James Wan's "Insidious: Chapter 2" frightened awake the sleepy fall box office with $41 million in ticket sales — the No. 2 September opening of all time, as well as one of the top debuts ever for a supernatural horror title. The sequel, fueled by younger moviegoers and released Friday the 13th, cost a scant $5 million to produce.
The FilmDistrict release, proving another resounding victory for the horror genre, as well as for producer Jason Blum, nearly matched the $41.9 million opening of New Line's 2013 summer hit "The Conjuring" and did more than three times the business of the first "Insidious," which debuted to $13.3 million in April 2011.
"Insidious 2" couldn't topple September record-holder "Hotel Transylvania," which opened to $42.5 million last year, but wasn't far behind. The horror sequel, written by Leigh Whannell, returns Patrick Wilson and Rose Byrne in the title roles and picks up immediately where "Insidious" left off. It drew a B+ CinemaScore, a top grade for a horror title.
Consumers under the age of 25 made up 62 percent of ticket holders — one of the best showings in recent memory (19 percent were under the age of 18) — thanks to FilmDistrict's aggressive marketing campaign targeting young horror fans. FilmDistrict also went after Hispanic moviegoers.
"It obviously pays to be in business with Jason Blum's Blumhouse. They created the microbudgeted horror business and they absolutely dominate," FilmDistrict president of distribution Jim Orr said.
"The original 'Insidious' generated a lot of goodwill and people wanted to see the next chapter. James Wan is an amazing director. Combine that with a Friday the 13th release date and you get this great result," he continued.
"Insidious 2" follows the Lambert family as they seek to understand the mysterious childhood secret that has left them dangerously connected to the spirit world. Barbara Hershey, Lin Shaye, Ty Simpkins also star.
Oren Peli produced "Insidious 2" alongside Blum. Executive producers are Steven Schneider, Brian Kavanaugh-Jones, Charles Layton, Peter Schlessel, Lia Buman and Xavier Marchand.

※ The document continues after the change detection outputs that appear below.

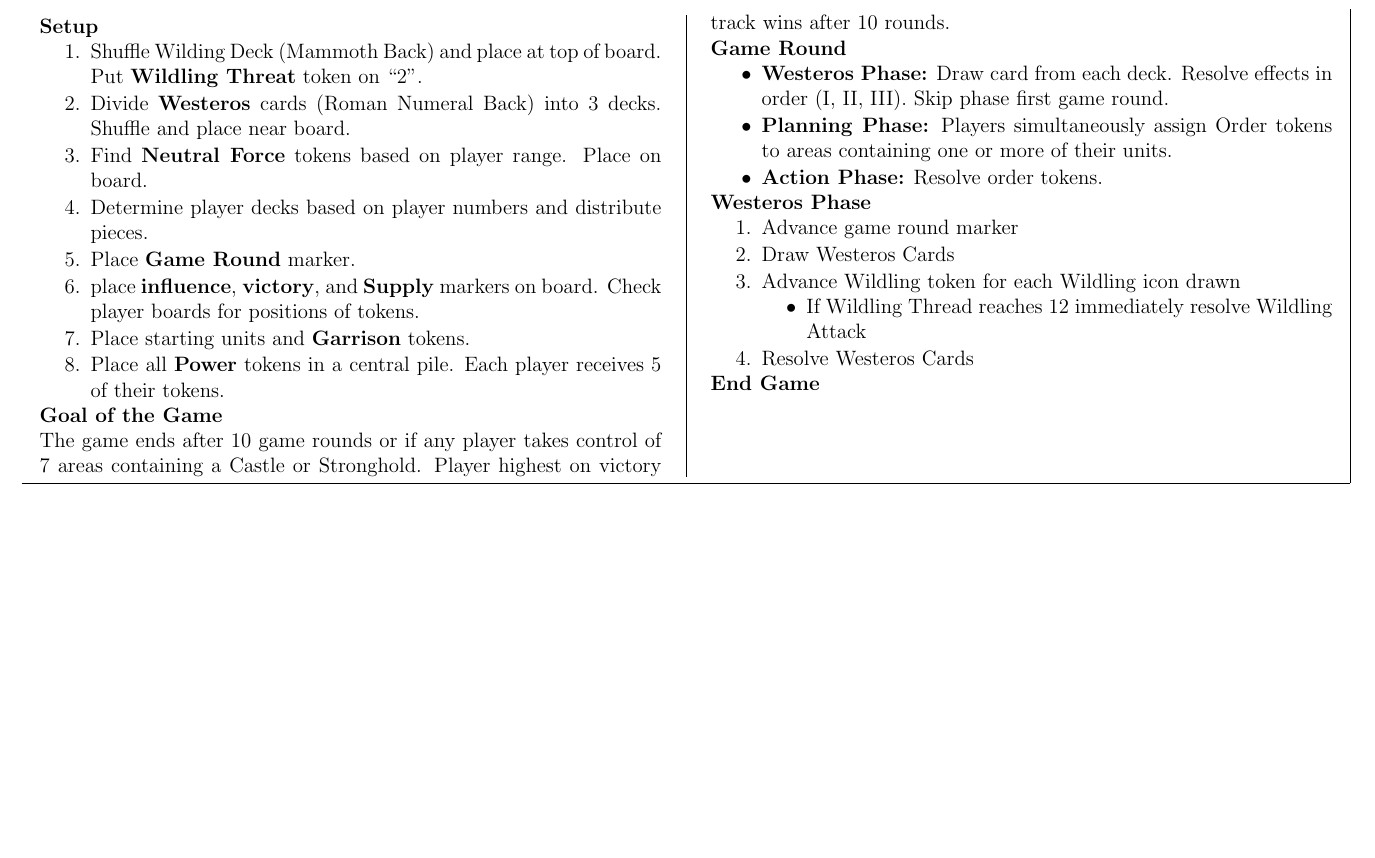
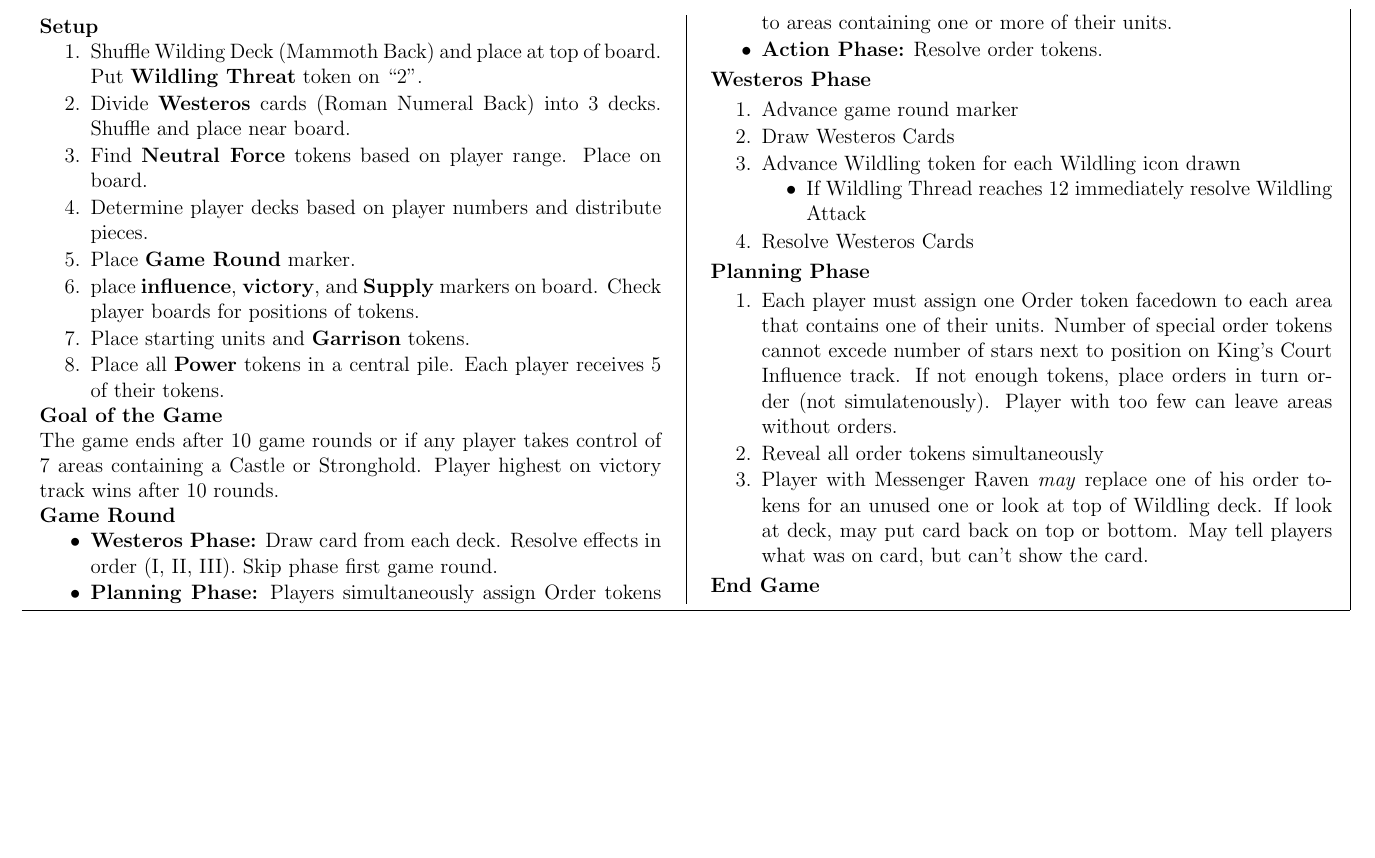
Before and after one commit to MJJoyce/GameSummarySheets, a LaTeX document (GameOfThronesTBG/GameOfThronesTBG.tex): part of the page, cut so that both start at the same text, the shorter picture padded with empty space. Compiled offline with pdfLaTeX.

Commit message:
Added Planning phase section

```diff
--- a/GameOfThronesTBG/GameOfThronesTBG.tex
+++ b/GameOfThronesTBG/GameOfThronesTBG.tex
@@ -99,6 +99,13 @@
 	\item Resolve Westeros Cards
 \end{enumerateCustom}
 
+\section*{Planning Phase}
+\begin{enumerateCustom}
+	\item Each player must assign one Order token facedown to each area that contains one of their units. Number of special order tokens cannot excede number of stars next to position on King's Court Influence track. If not enough tokens, place orders in turn order (not simulatenously). Player with too few can leave areas without orders.
+	\item Reveal all order tokens simultaneously
+	\item Player with Messenger Raven \emph{may} replace one of his order tokens for an unused one or look at top of Wildling deck. If look at deck, may put card back on top or bottom. May tell players what was on card, but can't show the card.
+\end{enumerateCustom}
+
 \section*{End Game}
 
 \end{multicols*}
```
Also changed, not shown: GameOfThronesTBG/GameOfThronesTBG.pdf.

Q&A: James Wan, Leigh Whannell on trust, terror and "Insidious: Chapter 2"
The weekend's other new nationwide release was director Luc Besson's star-studded "The Family," starring Tommy Lee Jones, Robert De Niro and Michelle Pfeiffer. The dark mob comedy opened to a so-so $14.5 million.

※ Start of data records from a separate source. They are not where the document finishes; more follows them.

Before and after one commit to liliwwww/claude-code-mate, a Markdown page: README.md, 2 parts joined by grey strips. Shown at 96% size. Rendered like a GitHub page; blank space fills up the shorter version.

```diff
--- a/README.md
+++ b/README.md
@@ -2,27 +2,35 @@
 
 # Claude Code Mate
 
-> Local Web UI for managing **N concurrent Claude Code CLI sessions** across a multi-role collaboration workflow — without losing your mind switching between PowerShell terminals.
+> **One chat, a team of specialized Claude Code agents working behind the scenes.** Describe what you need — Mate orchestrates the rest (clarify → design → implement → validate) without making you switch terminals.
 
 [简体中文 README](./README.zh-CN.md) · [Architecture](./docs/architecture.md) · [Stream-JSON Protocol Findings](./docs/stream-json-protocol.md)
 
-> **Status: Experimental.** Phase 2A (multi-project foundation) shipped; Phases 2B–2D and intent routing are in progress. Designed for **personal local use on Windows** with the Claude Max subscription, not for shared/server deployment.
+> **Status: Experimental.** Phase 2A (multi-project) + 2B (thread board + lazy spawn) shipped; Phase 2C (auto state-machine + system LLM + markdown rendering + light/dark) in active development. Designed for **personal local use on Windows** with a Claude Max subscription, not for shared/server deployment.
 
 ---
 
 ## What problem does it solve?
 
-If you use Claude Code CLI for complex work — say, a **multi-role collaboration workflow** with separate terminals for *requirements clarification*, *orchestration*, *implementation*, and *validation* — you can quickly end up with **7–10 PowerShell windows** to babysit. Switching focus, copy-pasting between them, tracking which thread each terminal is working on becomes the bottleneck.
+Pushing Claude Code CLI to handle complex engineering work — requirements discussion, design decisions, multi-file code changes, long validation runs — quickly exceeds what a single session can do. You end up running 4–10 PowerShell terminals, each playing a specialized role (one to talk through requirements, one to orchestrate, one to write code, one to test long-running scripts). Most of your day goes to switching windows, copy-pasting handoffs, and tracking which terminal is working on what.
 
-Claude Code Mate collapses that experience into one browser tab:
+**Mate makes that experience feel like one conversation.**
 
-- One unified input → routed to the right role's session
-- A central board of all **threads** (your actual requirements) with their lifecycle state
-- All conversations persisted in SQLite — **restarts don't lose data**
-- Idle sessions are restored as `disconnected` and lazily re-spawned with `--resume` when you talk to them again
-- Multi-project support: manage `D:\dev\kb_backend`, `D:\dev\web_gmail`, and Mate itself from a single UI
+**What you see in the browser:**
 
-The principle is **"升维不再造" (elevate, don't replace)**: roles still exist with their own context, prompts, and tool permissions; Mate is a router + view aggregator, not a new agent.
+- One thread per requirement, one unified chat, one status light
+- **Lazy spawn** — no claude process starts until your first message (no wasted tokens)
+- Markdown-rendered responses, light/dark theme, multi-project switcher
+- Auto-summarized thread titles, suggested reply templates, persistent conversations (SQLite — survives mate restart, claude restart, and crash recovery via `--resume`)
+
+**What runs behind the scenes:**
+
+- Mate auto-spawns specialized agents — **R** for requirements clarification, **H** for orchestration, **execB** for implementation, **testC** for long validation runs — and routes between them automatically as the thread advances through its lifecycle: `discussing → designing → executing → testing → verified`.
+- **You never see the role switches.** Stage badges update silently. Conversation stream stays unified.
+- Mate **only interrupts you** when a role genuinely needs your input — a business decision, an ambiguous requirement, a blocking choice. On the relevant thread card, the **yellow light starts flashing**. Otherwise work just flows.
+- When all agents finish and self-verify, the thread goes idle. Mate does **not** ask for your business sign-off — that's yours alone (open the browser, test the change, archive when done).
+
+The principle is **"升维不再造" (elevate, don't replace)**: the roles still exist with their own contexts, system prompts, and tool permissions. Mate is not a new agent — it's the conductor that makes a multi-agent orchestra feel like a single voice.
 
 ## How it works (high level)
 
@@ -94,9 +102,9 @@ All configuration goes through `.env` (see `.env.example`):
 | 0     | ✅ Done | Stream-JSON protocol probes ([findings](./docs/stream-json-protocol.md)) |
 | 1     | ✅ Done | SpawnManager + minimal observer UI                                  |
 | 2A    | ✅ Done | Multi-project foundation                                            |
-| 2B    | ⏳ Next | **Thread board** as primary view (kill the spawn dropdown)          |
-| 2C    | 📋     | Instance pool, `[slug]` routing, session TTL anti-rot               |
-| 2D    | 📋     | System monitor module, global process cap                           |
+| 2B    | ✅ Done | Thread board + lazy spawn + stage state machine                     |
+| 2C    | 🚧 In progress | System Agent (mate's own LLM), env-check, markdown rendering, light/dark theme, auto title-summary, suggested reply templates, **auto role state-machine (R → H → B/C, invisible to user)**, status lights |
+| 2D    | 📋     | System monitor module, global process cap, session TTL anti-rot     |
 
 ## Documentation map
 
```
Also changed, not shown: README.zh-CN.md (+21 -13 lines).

Produced for $30 million by Relativity Media and Besson's EuropaCorp, "The Family" likely was dampened by poor reviews and a C CinemaScore. The movie skewed notably older, with 83 percent of the ticket buyers over the age of 25. It marked one of De Niro's best openings in recent years outside of the "Meet the Fockers" franchise.
"We're very happy," said Kyle Davies, Relativity's distribution president. "This is a great example of successful counter- programming. We went for the older audience, while Insidious was very successful with younger moviegoers. It worked out."

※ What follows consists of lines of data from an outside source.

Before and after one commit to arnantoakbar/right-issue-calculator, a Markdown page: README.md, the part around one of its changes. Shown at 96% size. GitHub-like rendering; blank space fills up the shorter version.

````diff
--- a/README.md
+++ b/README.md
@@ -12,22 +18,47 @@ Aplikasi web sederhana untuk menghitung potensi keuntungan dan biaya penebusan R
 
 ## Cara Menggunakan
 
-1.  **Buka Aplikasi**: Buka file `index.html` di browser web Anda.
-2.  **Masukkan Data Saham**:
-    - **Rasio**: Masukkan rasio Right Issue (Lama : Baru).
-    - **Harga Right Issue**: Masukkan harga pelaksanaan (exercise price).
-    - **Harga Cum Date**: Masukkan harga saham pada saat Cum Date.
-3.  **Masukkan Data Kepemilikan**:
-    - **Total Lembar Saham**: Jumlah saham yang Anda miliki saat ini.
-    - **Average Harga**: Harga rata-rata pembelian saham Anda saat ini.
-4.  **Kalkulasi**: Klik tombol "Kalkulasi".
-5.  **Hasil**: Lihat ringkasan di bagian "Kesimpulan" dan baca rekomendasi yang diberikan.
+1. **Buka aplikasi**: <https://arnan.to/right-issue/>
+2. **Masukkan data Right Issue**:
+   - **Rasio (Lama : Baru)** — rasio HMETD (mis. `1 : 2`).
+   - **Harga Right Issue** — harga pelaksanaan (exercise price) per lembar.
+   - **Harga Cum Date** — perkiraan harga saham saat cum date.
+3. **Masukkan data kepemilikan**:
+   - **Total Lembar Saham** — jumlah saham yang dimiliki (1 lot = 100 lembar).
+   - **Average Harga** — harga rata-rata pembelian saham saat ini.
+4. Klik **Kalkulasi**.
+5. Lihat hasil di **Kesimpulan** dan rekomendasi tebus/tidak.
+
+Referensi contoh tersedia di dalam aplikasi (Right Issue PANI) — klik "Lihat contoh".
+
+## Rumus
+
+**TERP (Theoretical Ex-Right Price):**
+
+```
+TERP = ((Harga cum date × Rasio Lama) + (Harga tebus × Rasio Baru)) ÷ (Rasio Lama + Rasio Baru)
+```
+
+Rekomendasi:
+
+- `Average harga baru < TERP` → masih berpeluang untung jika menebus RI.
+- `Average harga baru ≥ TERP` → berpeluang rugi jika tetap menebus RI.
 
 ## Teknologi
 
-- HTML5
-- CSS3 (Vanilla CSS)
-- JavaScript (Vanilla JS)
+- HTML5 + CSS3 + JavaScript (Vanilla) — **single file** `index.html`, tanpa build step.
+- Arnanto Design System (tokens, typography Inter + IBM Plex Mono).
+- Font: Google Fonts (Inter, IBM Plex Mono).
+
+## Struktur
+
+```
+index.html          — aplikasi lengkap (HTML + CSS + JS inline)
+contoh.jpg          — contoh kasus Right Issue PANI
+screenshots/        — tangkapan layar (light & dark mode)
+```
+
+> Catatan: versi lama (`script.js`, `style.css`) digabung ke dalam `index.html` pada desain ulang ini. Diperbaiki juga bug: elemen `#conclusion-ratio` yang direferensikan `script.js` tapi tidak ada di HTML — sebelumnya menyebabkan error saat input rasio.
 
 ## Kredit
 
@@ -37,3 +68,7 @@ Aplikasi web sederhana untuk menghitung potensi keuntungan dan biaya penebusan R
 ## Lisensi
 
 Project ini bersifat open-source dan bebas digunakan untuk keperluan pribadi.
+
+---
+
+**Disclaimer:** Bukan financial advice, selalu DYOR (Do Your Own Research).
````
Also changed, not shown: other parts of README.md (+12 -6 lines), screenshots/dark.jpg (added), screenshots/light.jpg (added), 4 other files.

"The Family" revolves around Mafia boss Fred Blake (De Niro), who enters the witness protection program with his family after snitching on the mob. The family, however, can't help but get into trouble after being relocated to a sleepy town in France, despite the best efforts of a government agent (Jones) to keep them in line. Dianna Argon and John D'Leo also star.
Universal and Vin Diesel's Riddick tumbled 63 percent it its second weekend, grossing $7 million for a North American total of $31.3 million and coming in No. 3.
"Lee Daniels' The Butler" continued to make headlines in its fifth weekend, grossing $5.6 million to hit the $100 million mark at the North American box office. The historical drama, from The Weinstein Co., headlines Forest Whitaker and Oprah Winfrey.
Sony's apocalyptic comedy "This Is The End" also hit $100 million over the weekend (the studio re-released the summer film in select theaters for the express purpose of reaching this goal). Sony also is trying to boost the profile of Morgan Spurlock's concert documentary "One Direction: This Is Us" by adding 20 minutes of footage. The extended version placed No. 8 over the weekend, falling 41 percent to $2.4 million for a domestic cume of $26.7 million.
New Line and Warner Bros.' R-rated comedy "We're the Millers" crossed $130 million in its sixth weekend, grossing $5.4 million to come in No. 5. The Jason Sudeikis-Jennifer Aniston film has earned $131.6 million domestically.